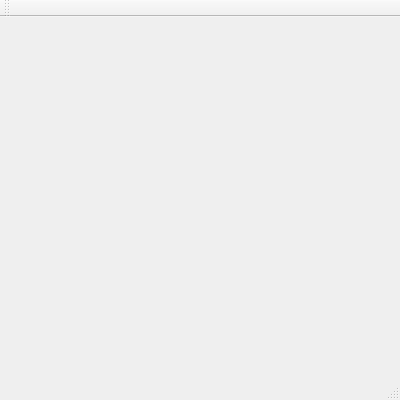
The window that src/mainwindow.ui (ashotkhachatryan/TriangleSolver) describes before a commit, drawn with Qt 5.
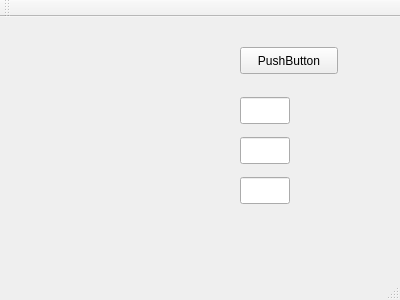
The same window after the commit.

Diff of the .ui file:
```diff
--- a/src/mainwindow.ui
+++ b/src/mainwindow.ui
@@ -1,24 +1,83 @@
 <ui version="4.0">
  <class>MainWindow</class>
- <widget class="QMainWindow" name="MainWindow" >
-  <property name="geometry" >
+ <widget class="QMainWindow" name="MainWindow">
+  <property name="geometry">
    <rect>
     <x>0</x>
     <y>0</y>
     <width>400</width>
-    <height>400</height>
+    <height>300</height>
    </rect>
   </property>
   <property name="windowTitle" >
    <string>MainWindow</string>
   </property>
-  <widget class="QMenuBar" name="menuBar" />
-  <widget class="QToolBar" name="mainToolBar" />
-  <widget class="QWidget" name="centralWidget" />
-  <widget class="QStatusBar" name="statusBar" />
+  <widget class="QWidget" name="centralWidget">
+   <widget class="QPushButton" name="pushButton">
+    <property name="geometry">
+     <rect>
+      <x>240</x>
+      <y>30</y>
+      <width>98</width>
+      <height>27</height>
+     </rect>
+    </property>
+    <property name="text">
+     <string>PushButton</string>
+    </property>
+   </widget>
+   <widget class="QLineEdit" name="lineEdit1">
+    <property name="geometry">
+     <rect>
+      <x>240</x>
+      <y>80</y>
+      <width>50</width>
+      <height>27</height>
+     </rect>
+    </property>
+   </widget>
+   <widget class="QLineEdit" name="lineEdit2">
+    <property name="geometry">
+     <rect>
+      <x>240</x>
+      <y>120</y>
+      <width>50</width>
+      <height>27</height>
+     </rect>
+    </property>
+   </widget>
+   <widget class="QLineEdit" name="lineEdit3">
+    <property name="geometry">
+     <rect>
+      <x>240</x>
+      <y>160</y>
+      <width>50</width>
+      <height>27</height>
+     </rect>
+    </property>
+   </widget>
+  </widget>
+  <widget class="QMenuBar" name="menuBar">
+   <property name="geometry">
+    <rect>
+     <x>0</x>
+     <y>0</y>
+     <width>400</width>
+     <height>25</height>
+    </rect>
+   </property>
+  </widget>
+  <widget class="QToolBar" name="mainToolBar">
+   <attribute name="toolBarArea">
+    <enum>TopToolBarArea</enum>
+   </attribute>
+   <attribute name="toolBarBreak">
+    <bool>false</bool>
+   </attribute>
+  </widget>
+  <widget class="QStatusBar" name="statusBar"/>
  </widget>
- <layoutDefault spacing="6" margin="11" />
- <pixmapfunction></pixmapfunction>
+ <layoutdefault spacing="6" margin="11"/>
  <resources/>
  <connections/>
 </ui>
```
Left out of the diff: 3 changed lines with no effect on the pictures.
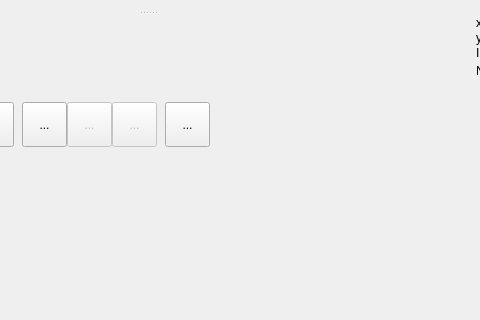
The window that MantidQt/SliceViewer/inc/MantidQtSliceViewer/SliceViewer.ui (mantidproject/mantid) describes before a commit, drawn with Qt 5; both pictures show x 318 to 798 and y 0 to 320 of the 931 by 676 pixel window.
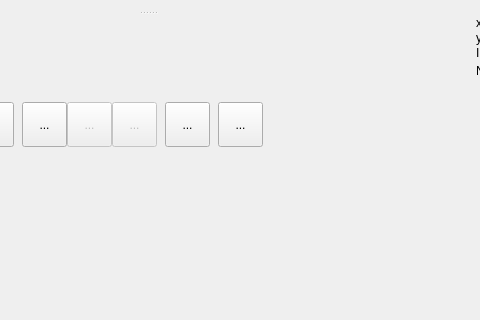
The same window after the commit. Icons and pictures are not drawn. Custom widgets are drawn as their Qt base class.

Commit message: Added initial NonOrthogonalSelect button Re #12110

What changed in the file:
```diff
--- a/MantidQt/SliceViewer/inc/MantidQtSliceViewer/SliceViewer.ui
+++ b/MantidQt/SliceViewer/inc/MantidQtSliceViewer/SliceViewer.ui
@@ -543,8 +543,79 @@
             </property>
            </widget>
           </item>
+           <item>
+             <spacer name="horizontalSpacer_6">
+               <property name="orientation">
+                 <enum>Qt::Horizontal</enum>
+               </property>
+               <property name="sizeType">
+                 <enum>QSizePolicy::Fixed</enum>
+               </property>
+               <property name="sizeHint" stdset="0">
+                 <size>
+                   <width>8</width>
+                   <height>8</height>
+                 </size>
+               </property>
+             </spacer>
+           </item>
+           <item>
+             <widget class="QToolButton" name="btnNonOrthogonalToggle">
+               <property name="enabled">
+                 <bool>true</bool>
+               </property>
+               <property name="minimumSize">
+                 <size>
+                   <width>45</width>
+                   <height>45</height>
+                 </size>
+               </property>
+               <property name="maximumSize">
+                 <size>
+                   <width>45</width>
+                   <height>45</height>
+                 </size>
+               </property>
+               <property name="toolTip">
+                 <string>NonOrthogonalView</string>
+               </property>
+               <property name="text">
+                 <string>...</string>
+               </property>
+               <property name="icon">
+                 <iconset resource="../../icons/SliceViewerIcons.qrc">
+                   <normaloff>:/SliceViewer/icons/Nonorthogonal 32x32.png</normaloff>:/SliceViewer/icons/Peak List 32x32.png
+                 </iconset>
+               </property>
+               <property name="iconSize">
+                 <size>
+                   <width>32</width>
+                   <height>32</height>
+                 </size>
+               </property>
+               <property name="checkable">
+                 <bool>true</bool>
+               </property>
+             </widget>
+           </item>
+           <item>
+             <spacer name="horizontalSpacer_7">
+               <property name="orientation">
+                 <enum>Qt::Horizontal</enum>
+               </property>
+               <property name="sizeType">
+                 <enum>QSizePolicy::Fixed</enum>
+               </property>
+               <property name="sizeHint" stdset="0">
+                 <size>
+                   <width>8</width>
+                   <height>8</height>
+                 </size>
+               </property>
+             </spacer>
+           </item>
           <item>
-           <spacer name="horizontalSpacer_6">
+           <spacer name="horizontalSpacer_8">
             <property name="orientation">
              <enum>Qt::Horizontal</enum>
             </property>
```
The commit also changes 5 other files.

EXERCISE REQUIREMENTS: Gather each line in the entries above where the string "MantidQtSliceViewer" is found.

TASK SOLUTION:
The window that MantidQt/SliceViewer/inc/MantidQtSliceViewer/SliceViewer.ui (mantidproject/mantid) describes before a commit, drawn with Qt 5; both pictures show x 318 to 798 and y 0 to 320 of the 931 by 676 pixel window.
--- a/MantidQt/SliceViewer/inc/MantidQtSliceViewer/SliceViewer.ui
+++ b/MantidQt/SliceViewer/inc/MantidQtSliceViewer/SliceViewer.ui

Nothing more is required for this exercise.